Problem to work on -> Give the number of lines in the records below that hold "references"; nothing else is needed.

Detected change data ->
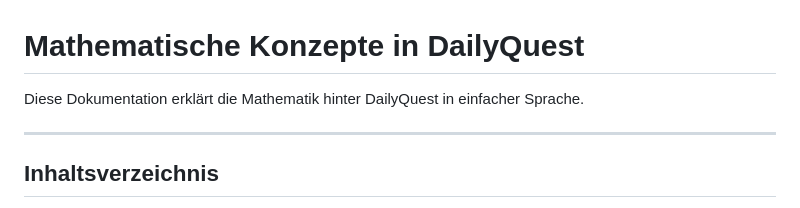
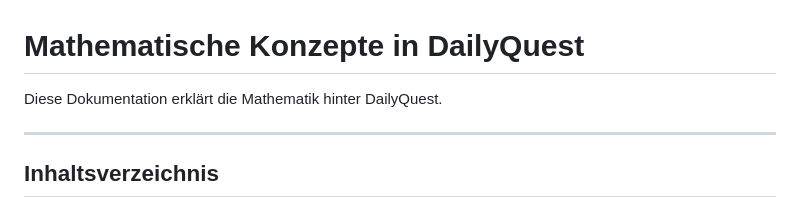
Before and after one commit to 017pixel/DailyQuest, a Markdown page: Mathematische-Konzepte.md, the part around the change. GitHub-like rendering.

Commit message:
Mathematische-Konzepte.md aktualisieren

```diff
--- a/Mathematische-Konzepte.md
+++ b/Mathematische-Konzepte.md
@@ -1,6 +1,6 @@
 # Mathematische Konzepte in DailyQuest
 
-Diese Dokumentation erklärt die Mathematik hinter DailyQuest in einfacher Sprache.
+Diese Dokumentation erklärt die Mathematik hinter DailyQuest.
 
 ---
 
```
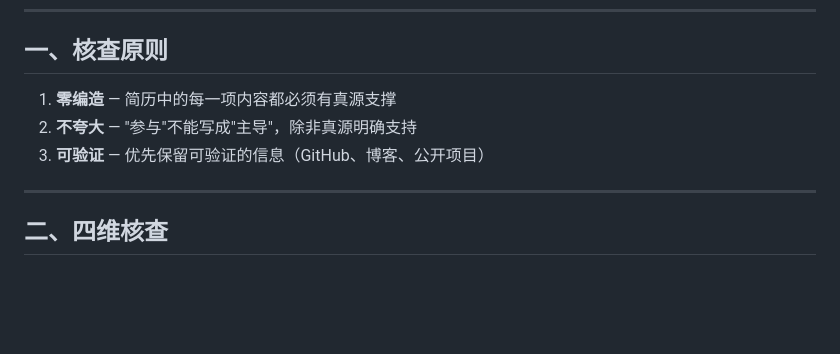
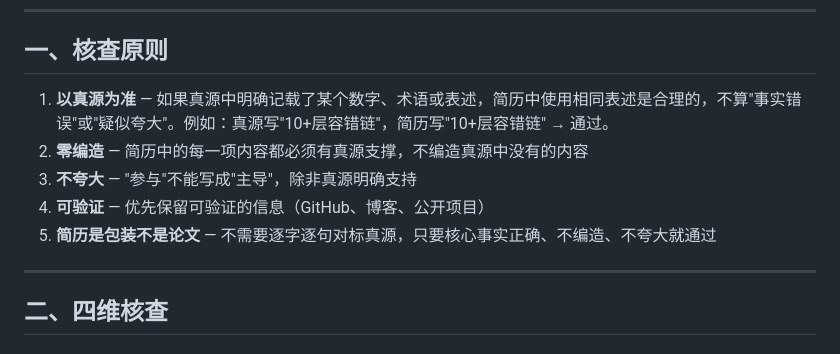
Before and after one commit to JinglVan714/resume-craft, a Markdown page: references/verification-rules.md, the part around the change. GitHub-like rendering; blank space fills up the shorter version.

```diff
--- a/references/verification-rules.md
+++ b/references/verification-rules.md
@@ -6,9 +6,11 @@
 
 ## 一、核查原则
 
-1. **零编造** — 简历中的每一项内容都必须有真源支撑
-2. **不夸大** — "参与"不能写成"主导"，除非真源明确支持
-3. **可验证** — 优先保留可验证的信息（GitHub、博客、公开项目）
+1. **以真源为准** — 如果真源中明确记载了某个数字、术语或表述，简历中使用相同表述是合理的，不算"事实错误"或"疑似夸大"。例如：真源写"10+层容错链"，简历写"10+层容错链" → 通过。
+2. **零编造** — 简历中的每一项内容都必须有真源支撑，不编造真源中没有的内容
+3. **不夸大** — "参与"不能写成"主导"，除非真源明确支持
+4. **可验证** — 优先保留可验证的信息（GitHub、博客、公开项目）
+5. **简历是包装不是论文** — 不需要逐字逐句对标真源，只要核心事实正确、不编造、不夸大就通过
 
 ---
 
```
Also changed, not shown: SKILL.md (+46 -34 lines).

Reply -> 3